**Data listing**
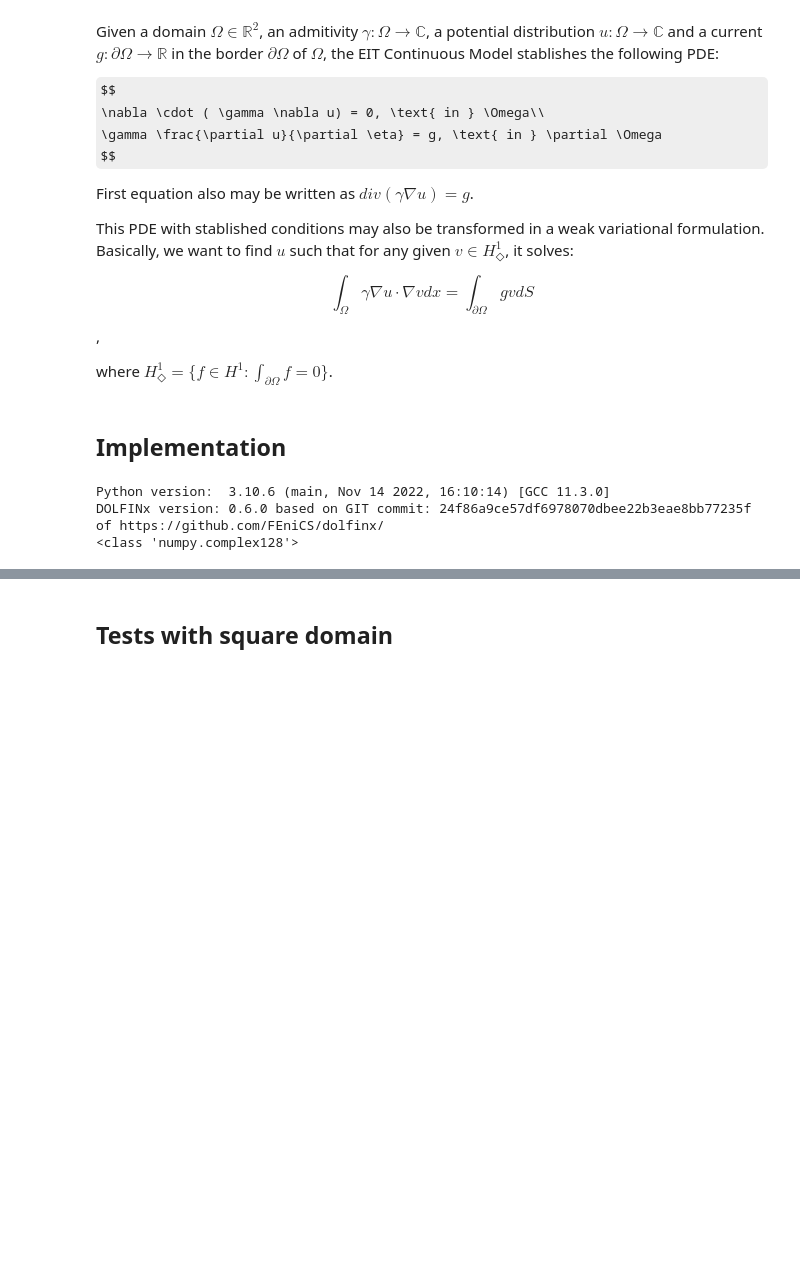
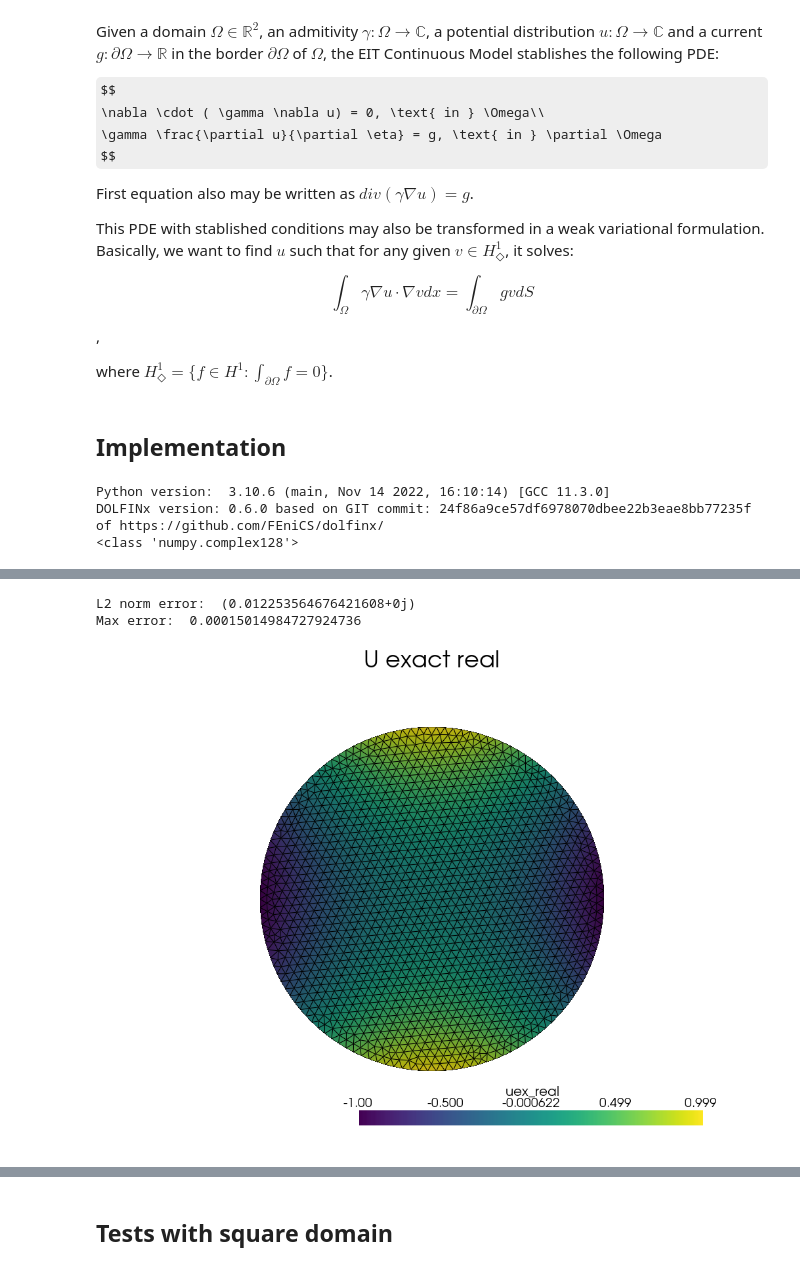
Before and after one commit to felipekriffel/EITx, a Jupyter notebook: CONT_complex_test.ipynb, the cells around one changed output, grey strips where cells are left out. Saved outputs shown, nothing was run; the diff lists cells and outputs as text; code cells hidden in the pictures; some formulas as TeX source; blank space fills up the shorter version.

```diff
--- a/CONT_complex_test.ipynb
+++ b/CONT_complex_test.ipynb
@@ -45,0 +188,33 @@ DOLFINx version: 0.6.0 based on GIT commit: 24f86a9ce57df6978070dbee22b3eae8bb77
+# %%
+# Defining exact solution
+uex = dolfinx.fem.Function(V,dtype=np.complex128)
+uex.interpolate(lambda x: (-1+1j)*x[0]**2 - (-1+1j)*x[1]**2)
+
+grid = pyvista.UnstructuredGrid(pyvista_cells, cell_types, geometry)
+
+grid.point_data["uex_real"] = uex.x.array.real
+grid.point_data["uex_imag"] = uex.x.array.imag
+# %%
+l2error = dolfinx.fem.form(ufl.inner(us-uex,us-uex) * ufl.dx)
+squareerror = dolfinx.fem.assemble_scalar(l2error)
+
+l2normerror = np.sqrt(squareerror)
+max_error = np.max(np.abs(squareerror))
+
+print("L2 norm error: ", l2normerror)
+print("Max error: ",max_error)
+# %% [output]
+L2 norm error:  (0.012253564676421608+0j)
+Max error:  0.00015014984727924736
+# %%
+#Plot real
+grid.set_active_scalars("uex_real")
+p_real = pyvista.Plotter()
+p_real.add_text("U exact real", position="upper_edge", font_size=14, color="black")
+p_real.add_mesh(grid, show_edges=True)
+p_real.view_xy()
+p_real.set_background("white")
+if not pyvista.OFF_SCREEN:
+    p_real.show()
+# %% [output]
+[figure, added]
```
Also changed, not shown: parts of 28 cells of this notebook.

**Task instructions**
Output all the data above verbatim, leaving out images.

**Your solution**
Before and after one commit to felipekriffel/EITx, a Jupyter notebook: CONT_complex_test.ipynb, the cells around one changed output, grey strips where cells are left out. Saved outputs shown, nothing was run; the diff lists cells and outputs as text; code cells hidden in the pictures; some formulas as TeX source; blank space fills up the shorter version.

```diff
--- a/CONT_complex_test.ipynb
+++ b/CONT_complex_test.ipynb
@@ -45,0 +188,33 @@ DOLFINx version: 0.6.0 based on GIT commit: 24f86a9ce57df6978070dbee22b3eae8bb77
+# %%
+# Defining exact solution
+uex = dolfinx.fem.Function(V,dtype=np.complex128)
+uex.interpolate(lambda x: (-1+1j)*x[0]**2 - (-1+1j)*x[1]**2)
+
+grid = pyvista.UnstructuredGrid(pyvista_cells, cell_types, geometry)
+
+grid.point_data["uex_real"] = uex.x.array.real
+grid.point_data["uex_imag"] = uex.x.array.imag
+# %%
+l2error = dolfinx.fem.form(ufl.inner(us-uex,us-uex) * ufl.dx)
+squareerror = dolfinx.fem.assemble_scalar(l2error)
+
+l2normerror = np.sqrt(squareerror)
+max_error = np.max(np.abs(squareerror))
+
+print("L2 norm error: ", l2normerror)
+print("Max error: ",max_error)
+# %% [output]
+L2 norm error:  (0.012253564676421608+0j)
+Max error:  0.00015014984727924736
+# %%
+#Plot real
+grid.set_active_scalars("uex_real")
+p_real = pyvista.Plotter()
+p_real.add_text("U exact real", position="upper_edge", font_size=14, color="black")
+p_real.add_mesh(grid, show_edges=True)
+p_real.view_xy()
+p_real.set_background("white")
+if not pyvista.OFF_SCREEN:
+    p_real.show()
+# %% [output]
+[figure, added]
```
Also changed, not shown: parts of 28 cells of this notebook.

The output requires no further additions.